'A Clean Slate': Republican Governor, Democratic Lawmakers Look For Unity In Divided Government
The 2019 legislative session will inevitably include partisan fights and scathing floor debates, but on opening day at least, a spirit of unity prevailed in Montpelier.
As elected officials brace for showdowns over issues like paid family leave, a $15 minimum wage — not to mention how much government should spend to educate its children, clean up its water, and help the poor — Democratic lawmakers and the Republican governor say they’re trying to map out some common ground.
At an open-door gathering in his ceremonial office in the Statehouse Wednesday morning, Gov. Phil Scott said it’s a new year, “and a clean slate.”
“And I think there’s a lot we can be proud of, a lot we can work together on, a lot of enthusiasm this morning across party lines coming in to talk about what we can do together,” Scott said.
Scott and Democratic lawmakers have feuded bitterly at times over the past two years. But Scott said he anticipates having a more constructive relationship.
“Because I think we have a lot of the same goals, we just may have different approaches on how to get there. And we’ll just sort that all out,” Scott said.
Appeals for cross-party unity were the order of the day Wednesday. In a speech to newly elected members, House Speaker Mitzi Johnson addressed Republican Minority Leader Pattie McCoy by name.
“You have a vital role in bringing a range of perspectives to the table. And I’m committed to working together to make sure that all voices are heard,” Johnson said. “We cannot lead this state without you.”

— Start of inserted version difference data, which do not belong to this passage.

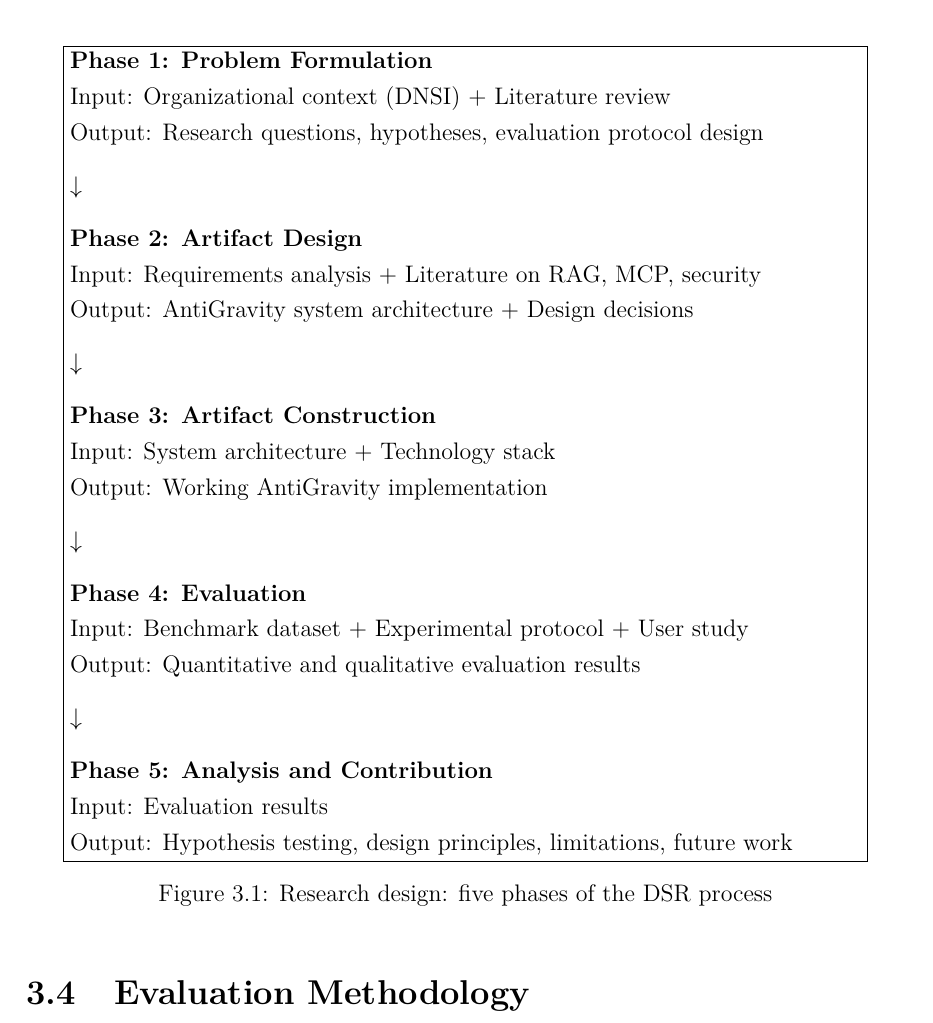
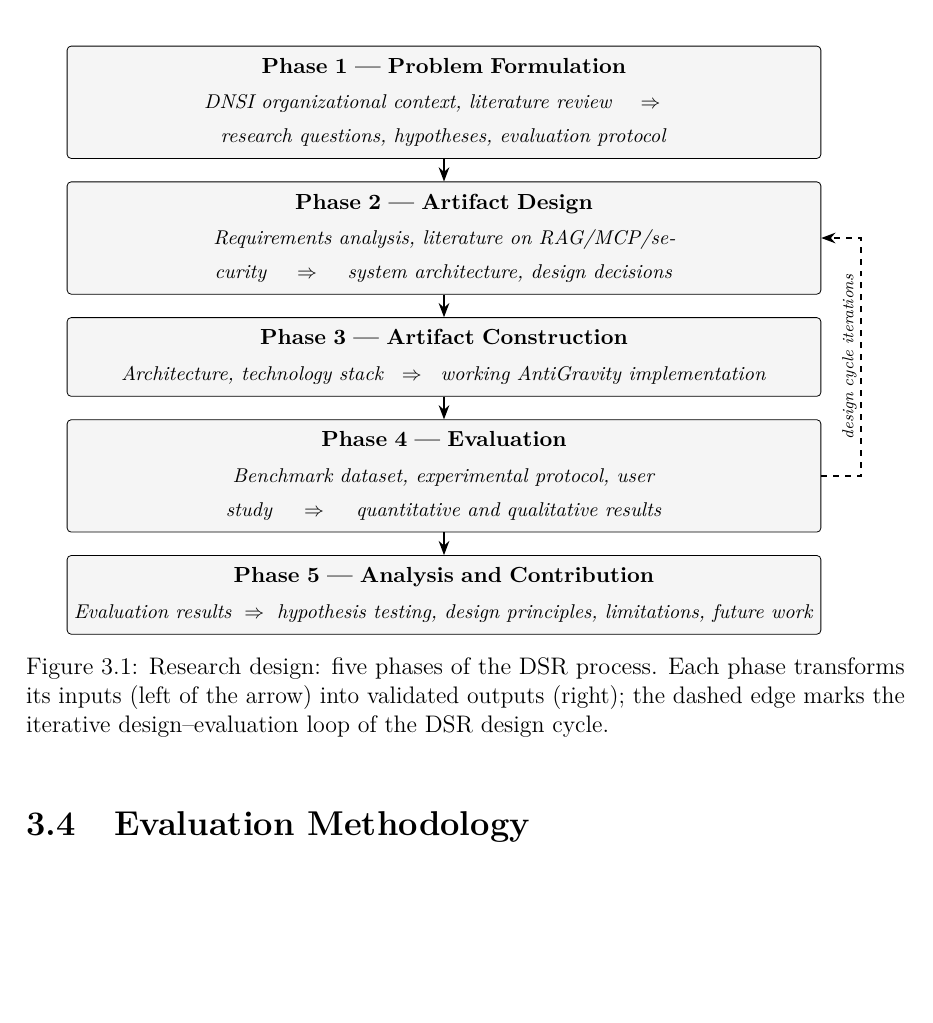
Before and after one commit to jeandirel/PFE-Aivancity, a LaTeX thesis (PFE_FINAL/thesis/thesis.tex, which reads PFE_FINAL/thesis/chapters/chapter_03.tex): part of page 35 of 99, cut so that both start at the same text, the shorter picture padded with empty space. Compiled offline with pdfLaTeX.

Commit message:
chapter_03: replace text-box research design sketch with TikZ figure (Fig 3.1), rebuild PDF
Co-Authored-By: Claude Fable 5 <noreply@anthropic.com>
Claude-Session: https://claude.ai/code/session_016Z9JroFM57zXSUXwR6SUqr

```diff
--- a/PFE_FINAL/thesis/chapters/chapter_03.tex
+++ b/PFE_FINAL/thesis/chapters/chapter_03.tex
@@ -52,28 +52,36 @@ The research proceeds through five phases, as illustrated in Figure~\ref{fig:res
 
 \begin{figure}[H]
 \centering
-\fbox{\parbox{0.9\textwidth}{
-\textbf{Phase 1: Problem Formulation}\\
-Input: Organizational context (DNSI) + Literature review\\
-Output: Research questions, hypotheses, evaluation protocol design\\[0.3cm]
-$\downarrow$\\[0.3cm]
-\textbf{Phase 2: Artifact Design}\\
-Input: Requirements analysis + Literature on RAG, MCP, security\\
-Output: AntiGravity system architecture + Design decisions\\[0.3cm]
-$\downarrow$\\[0.3cm]
-\textbf{Phase 3: Artifact Construction}\\
-Input: System architecture + Technology stack\\
-Output: Working AntiGravity implementation\\[0.3cm]
-$\downarrow$\\[0.3cm]
-\textbf{Phase 4: Evaluation}\\
-Input: Benchmark dataset + Experimental protocol + User study\\
-Output: Quantitative and qualitative evaluation results\\[0.3cm]
-$\downarrow$\\[0.3cm]
-\textbf{Phase 5: Analysis and Contribution}\\
-Input: Evaluation results\\
-Output: Hypothesis testing, design principles, limitations, future work
-}}
-\caption{Research design: five phases of the DSR process}
+\begin{tikzpicture}[
+  phasebox/.style={draw, rounded corners=2pt, text width=0.84\textwidth,
+                   align=center, inner ysep=6pt, font=\small, fill=lightgray},
+  flow/.style={-{Stealth[length=2.5mm]}, thick},
+  node distance=0.4cm
+]
+\node[phasebox] (p1) {\textbf{Phase 1 --- Problem Formulation}\\[1pt]
+  {\footnotesize\itshape DNSI organizational context, literature review
+   $\;\Rightarrow\;$ research questions, hypotheses, evaluation protocol}};
+\node[phasebox, below=of p1] (p2) {\textbf{Phase 2 --- Artifact Design}\\[1pt]
+  {\footnotesize\itshape Requirements analysis, literature on RAG/MCP/security
+   $\;\Rightarrow\;$ system architecture, design decisions}};
+\node[phasebox, below=of p2] (p3) {\textbf{Phase 3 --- Artifact Construction}\\[1pt]
+  {\footnotesize\itshape Architecture, technology stack
+   $\;\Rightarrow\;$ working AntiGravity implementation}};
+\node[phasebox, below=of p3] (p4) {\textbf{Phase 4 --- Evaluation}\\[1pt]
+  {\footnotesize\itshape Benchmark dataset, experimental protocol, user study
+   $\;\Rightarrow\;$ quantitative and qualitative results}};
+\node[phasebox, below=of p4] (p5) {\textbf{Phase 5 --- Analysis and Contribution}\\[1pt]
+  {\footnotesize\itshape Evaluation results
+   $\;\Rightarrow\;$ hypothesis testing, design principles, limitations, future work}};
+
+\foreach \a/\b in {p1/p2, p2/p3, p3/p4, p4/p5}
+  \draw[flow] (\a) -- (\b);
+
+\draw[flow, dashed] (p4.east) -- ++(0.7,0) |- (p2.east)
+  node[pos=0.25, right=2pt, font=\scriptsize\itshape, align=left, rotate=90, anchor=south]
+  {design cycle iterations};
+\end{tikzpicture}
+\caption{Research design: five phases of the DSR process. Each phase transforms its inputs (left of the arrow) into validated outputs (right); the dashed edge marks the iterative design--evaluation loop of the DSR design cycle.}
 \label{fig:research-design}
 \end{figure}
 
```
Also changed, not shown: PFE_FINAL/thesis/thesis.pdf.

Leaders of the House and Senate both said Wednesday that they want lawmakers to focus on the state’s struggling rural economy during the 2019 legislative session. In her opening day remarks, Johnson singled out problems facing rural areas — two of the greatest needs, she said, are improving cell service and guaranteeing access to broadband.
"We have to do more to make sure that we have a strong, diverse rural economy and agricultural sector moving forward," Johnson said. "And we have to ensure that our successes touch every corner of our state."
Senate President Pro Tem Tim Ashe said in a speech Wednesday morning that addressing income inequality, including the disparity between the state's cities and towns, should drive the work of the Legislature. He said there are now "two Vermonts" — one where families have a chance to improve their lives, and the other that leaves people stuck in low-wage jobs.
"I challenge each of you, I challenge each committee you will serve on, and I challenge myself to never let go of this one question: 'What can we do to improve life in the other Vermont?'" Ashe said. "Answering this question is all of our jobs, and touches on almost every policy area we'll work on."
Ashe mentioned raising the minimum wage and developing state policies to combat climate change as two top priorities.
But the voices seeking to be heard in Montpelier don’t belong exclusively to lawmakers. A broad range of constituencies braved heavy snow Wednesday to make sure they were part of the chorus.
They included people like JT Dodge, a Newbury resident who organized a rally against a proposed tax on carbon-emitting fuels.
“This is the opening of the legislative session. This is us rallying the troops,” Dodge said. “This is saying that, ‘We’re here — look, you can see us.’”
Lawmakers would have been hard pressed to miss Dodge and the 40 or so Vermonters who showed up for his anti-carbon-tax rally Wednesday - they all wore yellow traffic vests, as a nod to carbon tax protesters in France.
“I just can’t afford to spend more money — we can’t afford to spend more money on fuel to drive to work,” Dodge said.
Statehouse advocacy on Wednesday came from a diverse group of constituents.
Ginger Knight, a junior at U-32 High School in East Montpelier, spoke at an event hosted by Rights and Democracy. The organization will urge lawmakers to pass paid family and medical leave and a $15 minimum wage.
“Today I am here because the bills that you pass impact my life as well as all the other youth in Vermont,” Knight said.
For the freshman lawmakers who will have to weigh competing requests from various interest groups, the next few months will present a steep learning curve.
White River Junction Rep. Becca White is one of the 40 new faces in the House of Representatives. She said one of the better pieces of advice on legislating came from someone who reminded her she has two ears, and one mouth.
“I’ve heard over and over again that the best way to really accomplish your goals is to figure out who your allies are,” White said. “And I think you can do that better by listening than you can by just talking, so lots of listening and [a] little less talking than I normally would do.”